After finally managing to gain access to an empty container, the first port of call was to clean it out and hunt down anything that would stop me from completing my work. I started off my cleaning the floor which was extremely dusty from having been used for storage, I damped it down with a cloth and then when it had dried I used the dustpan to get the excess dust.
Having not foreseen the speed in which I would be able to get into the container that week I was surprised that I was done cleaning as quickly as I was and long before Wednesday when I had organised for some help to line the container. This actually provided me with time to paint the floor of the container the colour I had selected. This colour matched the floor of the background that I am planning to mount on the back wall.
I had envisioned that this would be more than one coat so it was a positive thing that I was able to start early and get the first coat down. This also enabled me to see the colour on the floor and the effect it would have.
On the Tuesday I was unable to put down another coat due to the weather.
Wednesday came around quickly and this is where with the help of two photography students I was able to mount the boards to the side of my container. We used the day to cut down the hardboard to the size of the container: there were 8 pieces in total. This involved measuring 232cm (the height of the container) and then cutting with a Stanley knife. This process took quite a long time and I was entrusted to do several of these on my own which was quite physically challenging.

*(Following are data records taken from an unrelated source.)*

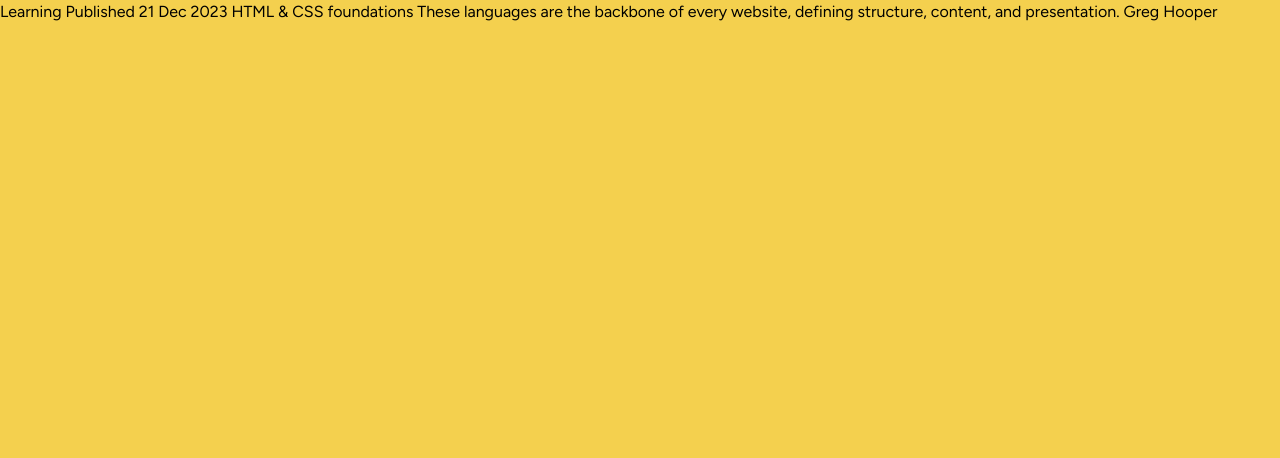
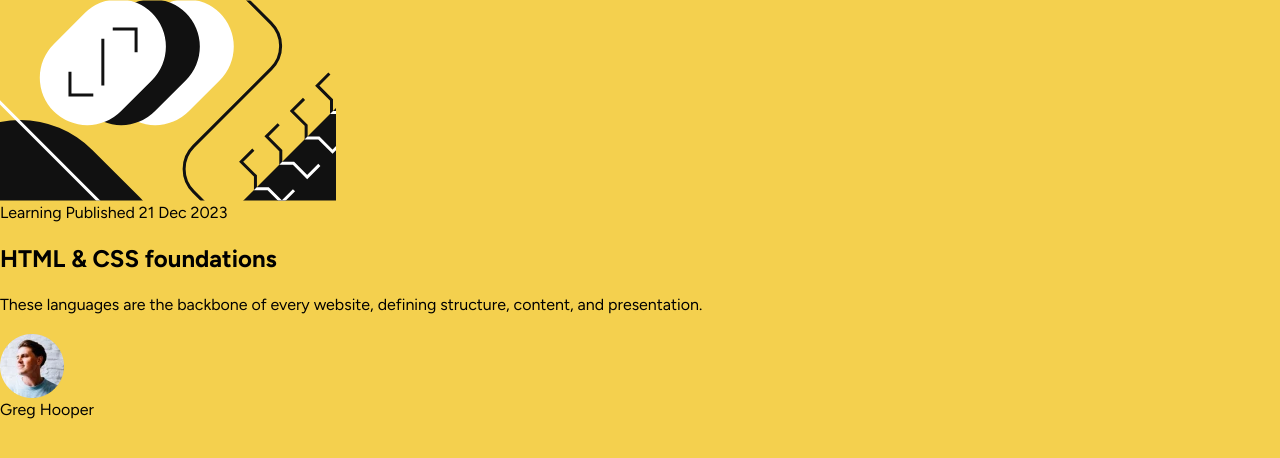
Before and after one commit to jordanallybrown/frontendmentor, a plain HTML site: page blog-preview-card-main/index.html in a window 1280 px wide. Drawn offline with Linux system fonts and the light colour scheme.

Commit message:
add semantic html

```diff
--- a/blog-preview-card-main/index.html
+++ b/blog-preview-card-main/index.html
@@ -21,8 +21,31 @@
     <title>Frontend Mentor | Blog preview card</title>
   </head>
   <body>
-    Learning Published 21 Dec 2023 HTML & CSS foundations These languages are
-    the backbone of every website, defining structure, content, and
-    presentation. Greg Hooper
+    <main>
+      <article>
+        <img
+          src="./assets/images/illustration-article.svg"
+          alt="Article illustration"
+        />
+        <header>
+          <p>
+            Learning Published <time datetime="2023-12-21">21 Dec 2023</time>
+          </p>
+          <h1>HTML & CSS foundations</h1>
+        </header>
+
+        <p>
+          These languages are the backbone of every website, defining structure,
+          content, and presentation.
+        </p>
+        <footer>
+          <img
+            src="./assets/images/image-avatar.webp"
+            alt="Profile picture of:"
+          />
+          <p>Greg Hooper</p>
+        </footer>
+      </article>
+    </main>
   </body>
 </html>
```
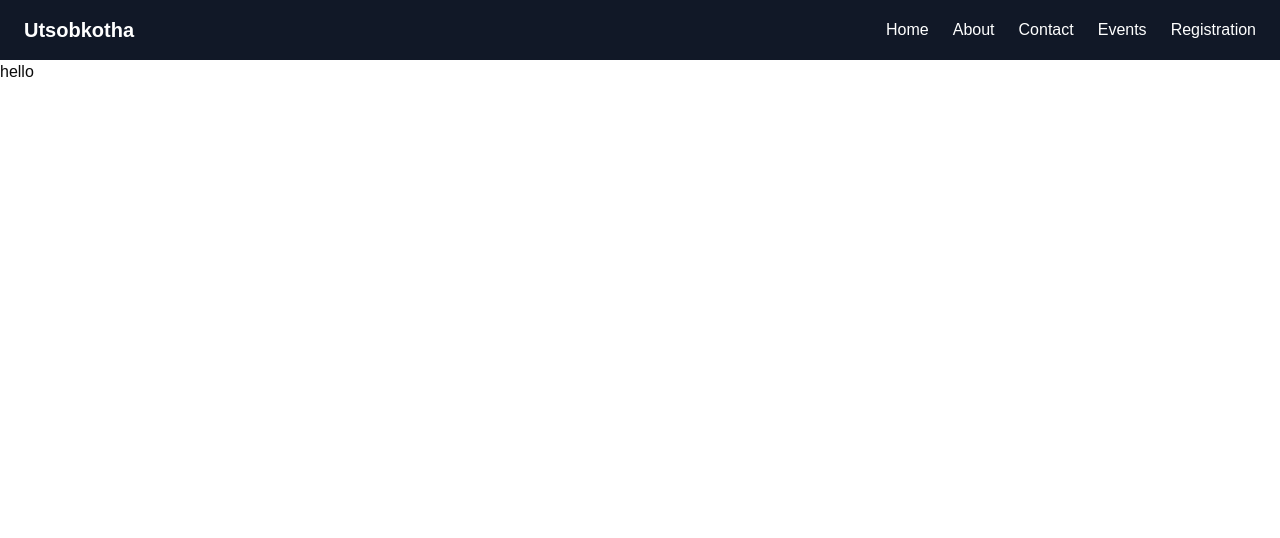
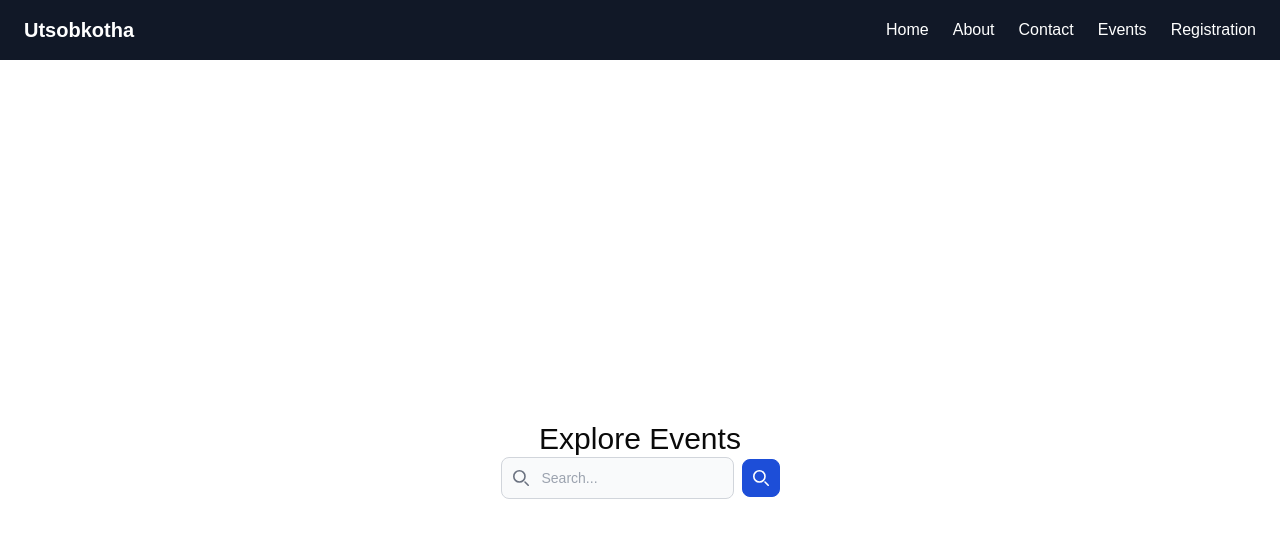
Before and after one commit to abid0-07/utshobkotha, a Next.js app: page /events in a window 1280 px wide. Shown: the top 538 px of the page. Built offline with nearby package versions, Linux system fonts and the light colour scheme.

Commit message:
Created event landing and creation page

```diff
--- /dev/null
+++ b/src/app/create/page.tsx
@@ -0,0 +1,7 @@
+const CreateEvent = () => {
+  return (
+    <div className=''>CreateEvent</div>
+  )
+}
+
+export default CreateEvent
--- a/src/app/events/page.tsx
+++ b/src/app/events/page.tsx
@@ -1,11 +1,22 @@
-import React from 'react'
+"use client"
+import SearchBar from "@/components/ui/search-bar";
+import React, { useState } from "react";
+
+
 
 const page = () => {
+   const [query, setQuery] = useState<string>('');
+   const handleSearch = (e: React.FormEvent<HTMLFormElement>) => {
+     e.preventDefault();
+     console.log("Search Query:", query);
+     // Perform search logic here (e.g., API call or state update)
+   };
   return (
-    <div>
-      hello
+    <div className="w-screen h-screen flex flex-col justify-center items-center">
+      <h1 className="text-3xl text-center">Explore Events</h1>
+      <SearchBar onSearch={setQuery} />
     </div>
-  )
-}
+  );
+};
 
-export default page
+export default page;
--- /dev/null
+++ b/src/components/ui/search-bar.tsx
@@ -0,0 +1,109 @@
+import React, { useState, ChangeEvent, FormEvent } from "react";
+
+interface SearchBarProps {
+  onSearch: (query: string) => void;
+  placeholder?: string;
+  initialValue?: string;
+  className?: string;
+}
+
+const SearchBar: React.FC<SearchBarProps> = ({
+  onSearch,
+  placeholder = "Search...",
+  initialValue = "",
+  className = "",
+}) => {
+  const [searchQuery, setSearchQuery] = useState<string>(initialValue);
+
+  const handleInputChange = (e: ChangeEvent<HTMLInputElement>) => {
+    setSearchQuery(e.target.value);
+  };
+
+  const handleSubmit = (e: FormEvent<HTMLFormElement>) => {
+    e.preventDefault();
+    onSearch(searchQuery.trim());
+  };
+
+  const handleClear = () => {
+    setSearchQuery("");
+    onSearch("");
+  };
+
+  return (
+    <form onSubmit={handleSubmit} className={`flex items-center ${className}`}>
+      <div className="relative w-full">
+        <div className="absolute inset-y-0 left-0 flex items-center pl-3 pointer-events-none">
+          <svg
+            className="w-4 h-4 text-gray-500"
+            aria-hidden="true"
+            xmlns="http://www.w3.org/2000/svg"
+            fill="none"
+            viewBox="0 0 20 20"
+          >
+            <path
+              stroke="currentColor"
+              strokeLinecap="round"
+              strokeLinejoin="round"
+              strokeWidth="2"
+              d="m19 19-4-4m0-7A7 7 0 1 1 1 8a7 7 0 0 1 14 0Z"
+            />
+          </svg>
+        </div>
+        <input
+          type="search"
+          value={searchQuery}
+          onChange={handleInputChange}
+          className="bg-gray-50 border border-gray-300 text-gray-900 text-sm rounded-lg focus:ring-blue-500 focus:border-blue-500 block w-full pl-10 p-2.5"
+          placeholder={placeholder}
+          aria-label="Search"
+        />
+        {searchQuery && (
+          <button
+            type="button"
+            className="absolute inset-y-0 right-12 flex items-center pr-3"
+            onClick={handleClear}
+          >
+            <svg
+              className="w-4 h-4 text-gray-500 hover:text-gray-900"
+              aria-hidden="true"
+              xmlns="http://www.w3.org/2000/svg"
+              fill="none"
+              viewBox="0 0 14 14"
+            >
+              <path
+                stroke="currentColor"
+                strokeLinecap="round"
+                strokeLinejoin="round"
+                strokeWidth="2"
+                d="m1 1 12 12M1 13 13 1"
+              />
+            </svg>
+          </button>
+        )}
+      </div>
+      <button
+        type="submit"
+        className="ml-2 p-2.5 text-sm font-medium text-white bg-blue-700 rounded-lg border border-blue-700 hover:bg-blue-800 focus:ring-4 focus:outline-none focus:ring-blue-300"
+      >
+        <svg
+          className="w-4 h-4"
+          aria-hidden="true"
+          xmlns="http://www.w3.org/2000/svg"
+          fill="none"
+          viewBox="0 0 20 20"
+        >
+          <path
+            stroke="currentColor"
+            strokeLinecap="round"
+            strokeLinejoin="round"
+            strokeWidth="2"
+            d="m19 19-4-4m0-7A7 7 0 1 1 1 8a7 7 0 0 1 14 0Z"
+          />
+        </svg>
+        <span className="sr-only">Search</span>
+      </button>
+    </form>
+  );
+};
+
+export default SearchBar;
--- /dev/null
+++ b/src/components/ui/sonner.tsx
@@ -0,0 +1,31 @@
+"use client"
+
+import { useTheme } from "next-themes"
+import { Toaster as Sonner } from "sonner"
+
+type ToasterProps = React.ComponentProps<typeof Sonner>
+
+const Toaster = ({ ...props }: ToasterProps) => {
+  const { theme = "system" } = useTheme()
+
+  return (
+    <Sonner
+      theme={theme as ToasterProps["theme"]}
+      className="toaster group"
+      toastOptions={{
+        classNames: {
+          toast:
+            "group toast group-[.toaster]:bg-background group-[.toaster]:text-foreground group-[.toaster]:border-border group-[.toaster]:shadow-lg",
+          description: "group-[.toast]:text-muted-foreground",
+          actionButton:
+            "group-[.toast]:bg-primary group-[.toast]:text-primary-foreground",
+          cancelButton:
+            "group-[.toast]:bg-muted group-[.toast]:text-muted-foreground",
+        },
+      }}
+      {...props}
+    />
+  )
+}
+
+export { Toaster }
```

Due to the nature of the container walls, it was suggested by Graham that I mounted wooden batons where the boards would fall on the walls and put some pins in to keep the joints straight and neat. We cut these wooden batons to 232cm and stuck them to the wall with metal mounting glue. In order that they would stick and be efficient we left them 12 hours to dry.
Coming back the next morning I was nervous to see what had happened in the container. Had the batons stuck? Would they be on the floor when I arrived? It was safe to say I was very nervous. Fortunately none of these problems actually occurred. The outcome was positive and the batons had stuck to the walls.
From here the job was relatively simple. We would add glue to the container wall and stick the hardboard pinning when necessary to the wooden batons. This came with little to no issues as the board adhered to the wall with ease using the glue and the pinning was simple to do. It actually gave a smoother line between the boards than I had previously envisioned.
Once all of the hardboard sides were mounted. I was suggested to use filler between some of the boards to obtain a stronger cohesion. The sections where the boards were slightly uneven were filled and then I sanded them down to obtain the desired effect.
Due to the transportation of the boards and their thickness I had brought some cork board that acted as a support. I did not want to waste this board so I had envisioned using it for the back board. We repeated the previous method gluing the baton, waiting and then gluing the wall. However on sticking this board it ripped the baton away from the wall due to its weight. This was somewhat of a setback as I had not foreseen that this would be the case. I was quite downhearted about this and took the initiative of deciding the best way to go forward would be to use another piece hardboard for the back wall as we were confident of its success. Although I was upset that it had failed, I knew at that point I could not dwell on that fact as it would never get done.
The end of the Friday saw us mount another baton and prepare the wall for Monday when we would mount the cut hardboard. I also finished by adding another coat to the floor and obtaining the knowledge another coat may be needed.
Here is a picture of the Container in its current progression.